CHICAGO – Illinois head football coach Tim Beckman will certainly face some new challenges as he adjusts to life in the Big Ten, but he’s not alone. Along with Ohio State’s Urban Meyer and Penn State’s Bill O’Brien, three of the six teams in the Leaders Division will have a new man running the show.

Meyer, renowned for the two national championships he earned at the Florida, comes to the conference after spending much of 2011 as an analyst for ESPN. O’Brien earned notoriety working under Bill Belichick with the New England Patriots from 2007-11, serving most recently as the team’s offensive coordinator.

The returning Big Ten coaches will have to adjust to new strategies, something Wisconsin head coach Bret Bielema said he’ll embrace this season.

“It’s something that I’m very excited about,” Bielema said. “I think it’s a neat thing to bring into our league. It’s a challenge to compete against new schemes and new philosophies and new ideas.

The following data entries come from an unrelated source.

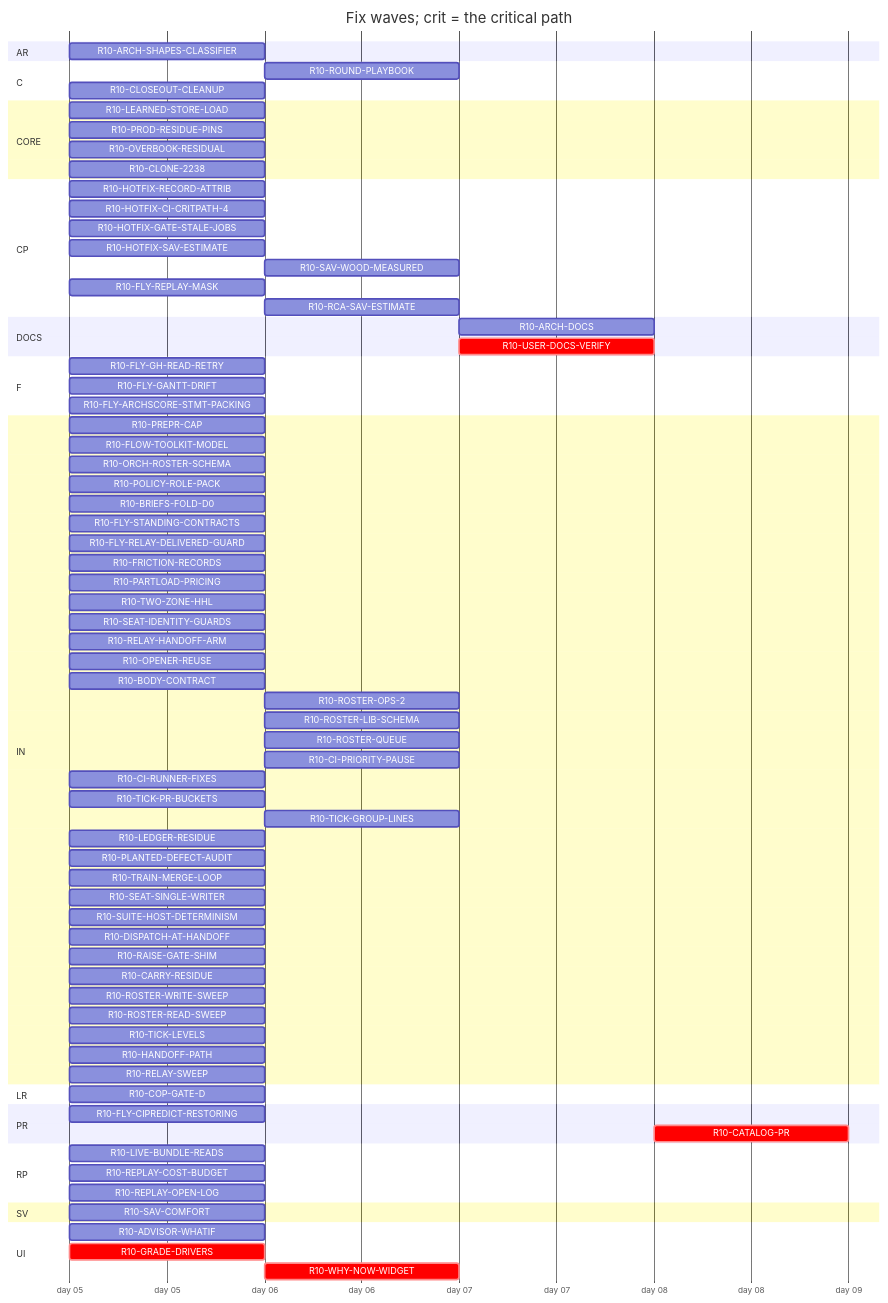
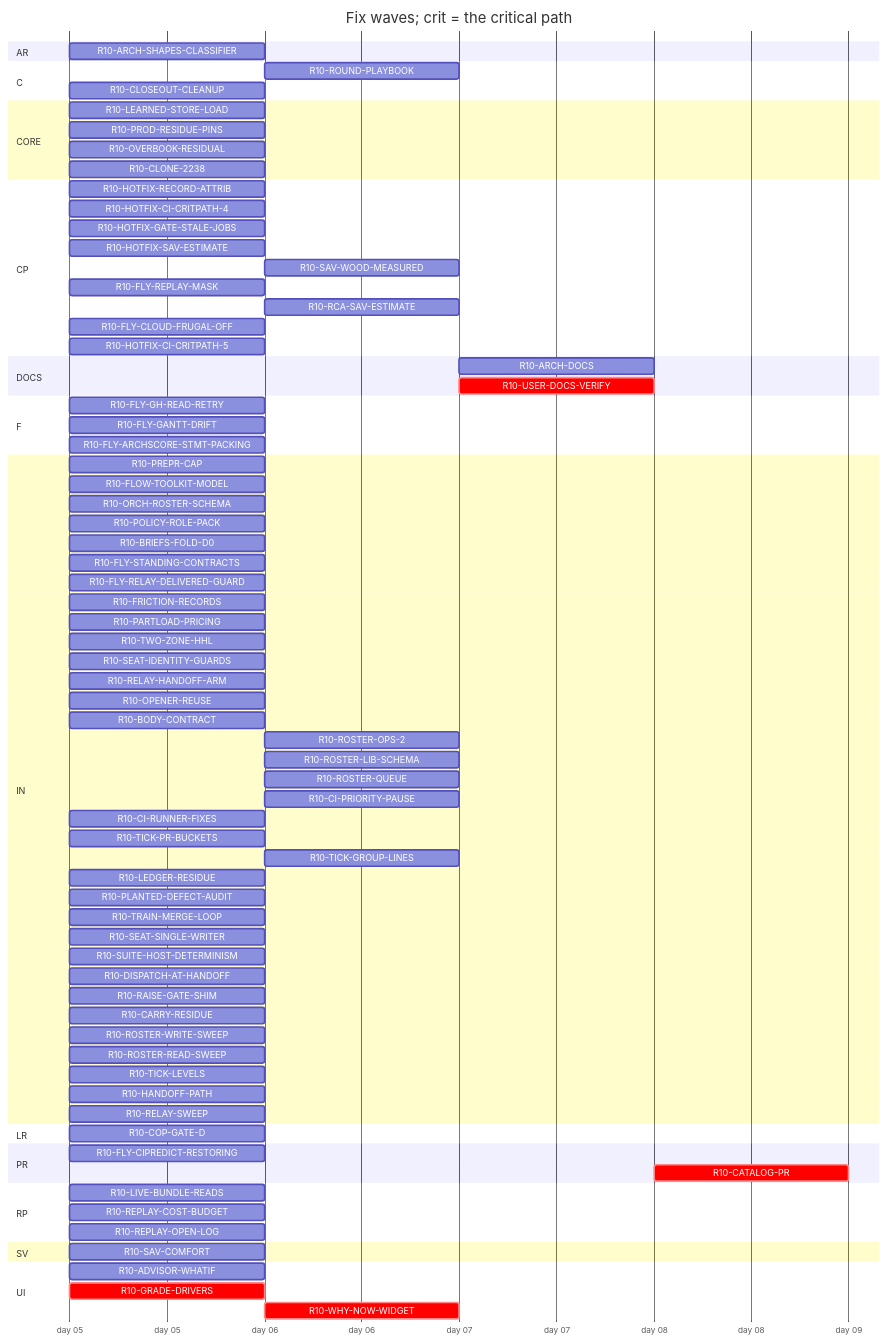
The diagram in handoff/round10/state/PLAN-TABLE.md (tvofi/heatpump_optimizer), drawn with Mermaid before and after one commit. The commit also changed other lines of this file and 4 other files, not shown here.

Commit message:
state: FLOW-BOARD.md, NEXT-SESSION-PROMPT.md, PLAN-TABLE.md, PLAN.html, RESUME-CURRENT.md regenerated (state_docs.py)

```diff
--- a/handoff/round10/state/PLAN-TABLE.md
+++ b/handoff/round10/state/PLAN-TABLE.md
@@ -45,6 +45,8 @@
     R10-SAV-WOOD-MEASURED :r10SAVWOODMEASURED, after r10HOTFIXSAVESTIMATE, 1d
     R10-FLY-REPLAY-MASK :r10FLYREPLAYMASK, 2026-01-05, 1d
     R10-RCA-SAV-ESTIMATE :r10RCASAVESTIMATE, after r10HOTFIXSAVESTIMATE, 1d
+    R10-FLY-CLOUD-FRUGAL-OFF :r10FLYCLOUDFRUGALOFF, 2026-01-05, 1d
+    R10-HOTFIX-CI-CRITPATH-5 :r10HOTFIXCICRITPATH5, 2026-01-05, 1d
   section DOCS
     R10-ARCH-DOCS :r10ARCHDOCS, after r10CARRYRESIDUE r10OVERBOOKRESIDUAL r10CLONE2238 r10SAVCOMFORT r10COPGATED r10GRADEDRIVERS r10WHYNOWWIDGET r10PARTLOADPRICING r10TWOZONEHHL r10ARCHSHAPESCLASSIFIER r10ADVISORWHATIF r10LEARNEDSTORELOAD r10PRODRESIDUEPINS r10LIVEBUNDLEREADS r10REPLAYCOSTBUDGET r10REPLAYOPENLOG r10PREPRCAP r10HANDOFFPATH r10RELAYSWEEP r10TRAINMERGELOOP r10DISPATCHATHANDOFF r10BODYCONTRACT r10TICKLEVELS r10CIPRIORITYPAUSE r10ROSTERWRITESWEEP r10ROSTERREADSWEEP r10FLYSTANDINGCONTRACTS r10POLICYROLEPACK r10FRICTIONRECORDS r10FLOWTOOLKITMODEL r10SEATIDENTITYGUARDS r10LEDGERRESIDUE r10CIRUNNERFIXES r10FLYCIPREDICTRESTORING r10RAISEGATESHIM r10PLANTEDDEFECTAUDIT r10FLYGHREADRETRY r10SUITEHOSTDETERMINISM, 1d
     R10-USER-DOCS-VERIFY :crit, r10USERDOCSVERIFY, after r10CARRYRESIDUE r10OVERBOOKRESIDUAL r10CLONE2238 r10SAVCOMFORT r10COPGATED r10GRADEDRIVERS r10WHYNOWWIDGET r10PARTLOADPRICING r10TWOZONEHHL r10ARCHSHAPESCLASSIFIER r10ADVISORWHATIF r10LEARNEDSTORELOAD r10PRODRESIDUEPINS r10LIVEBUNDLEREADS r10REPLAYCOSTBUDGET r10REPLAYOPENLOG, 1d
```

“Urban, coming with a coach that’s won national championships, brings value to our league and his reputation is outstanding,” Bielema added. “Coach O’Brien, with everything he’s been able to accomplish during his coaching career. And Coach Beckman, obviously anytime you move from a MAC school to a Big Ten school speaks volumes that they think you can have success as well.”

Beckman said he didn’t expect the leap from the Mid-American Conference to the Big Ten to significantly alter the way he approaches the game.

“We’re going to do what we believe will be successful,” Beckman said. “We’ve been fairly successful in the Mid-American at the University of Toledo, and we’re still going to instill the same plan, the plan we believe in, at the University of Illinois.”

Meyer faces an entirely different transition in Columbus. Given the current powerhouse status of the SEC, many would argue that, for the most part, Meyer will now have to prepare his team for less talented opponents. He said Thursday that he hoped to be part of the movement to raise the conference to elite status.

“The one thing about college football, it’s very cyclical,” Meyer said. “And the Big Ten for many, many years was without question the No. 1 conference in America. Right now, we’re not, but there’s a lot of coaches and players right now very intent on making it the best conference in America.”

Meyer didn’t expect any diminished expectations in a transition season.

“There’s no such thing as a buffer year in college football, certainly not at Ohio State and certainly not with myself and our staff and our players,” Meyer said. “So there’s no buffer year.”

Penn State’s O’Brien hasn’t coached in the NCAA since 2006, when he was Duke’s offensive coordinator. O’Brien said he believes his NFL tenure can be a selling point to some of his new players, especially those considering leaving the school after the NCAA sanctions.

“I talked to them about this staff and our ability to develop these guys for the National Football League,” O’Brien said. “I told them this staff isn’t going anywhere and we’re committed to the 2012 football team.”

The first matchup between the new coaches will be Sept. 29, when the Nittany Lions travel to Memorial Stadium. Beckman and Meyer will square off on Nov. 3 in Columbus, Ohio.

“What I expect is when we start practice on Aug. 6 is that we’re going to put forth the effort, the hard work to make sure we field a very competitive football,” O’Brien said.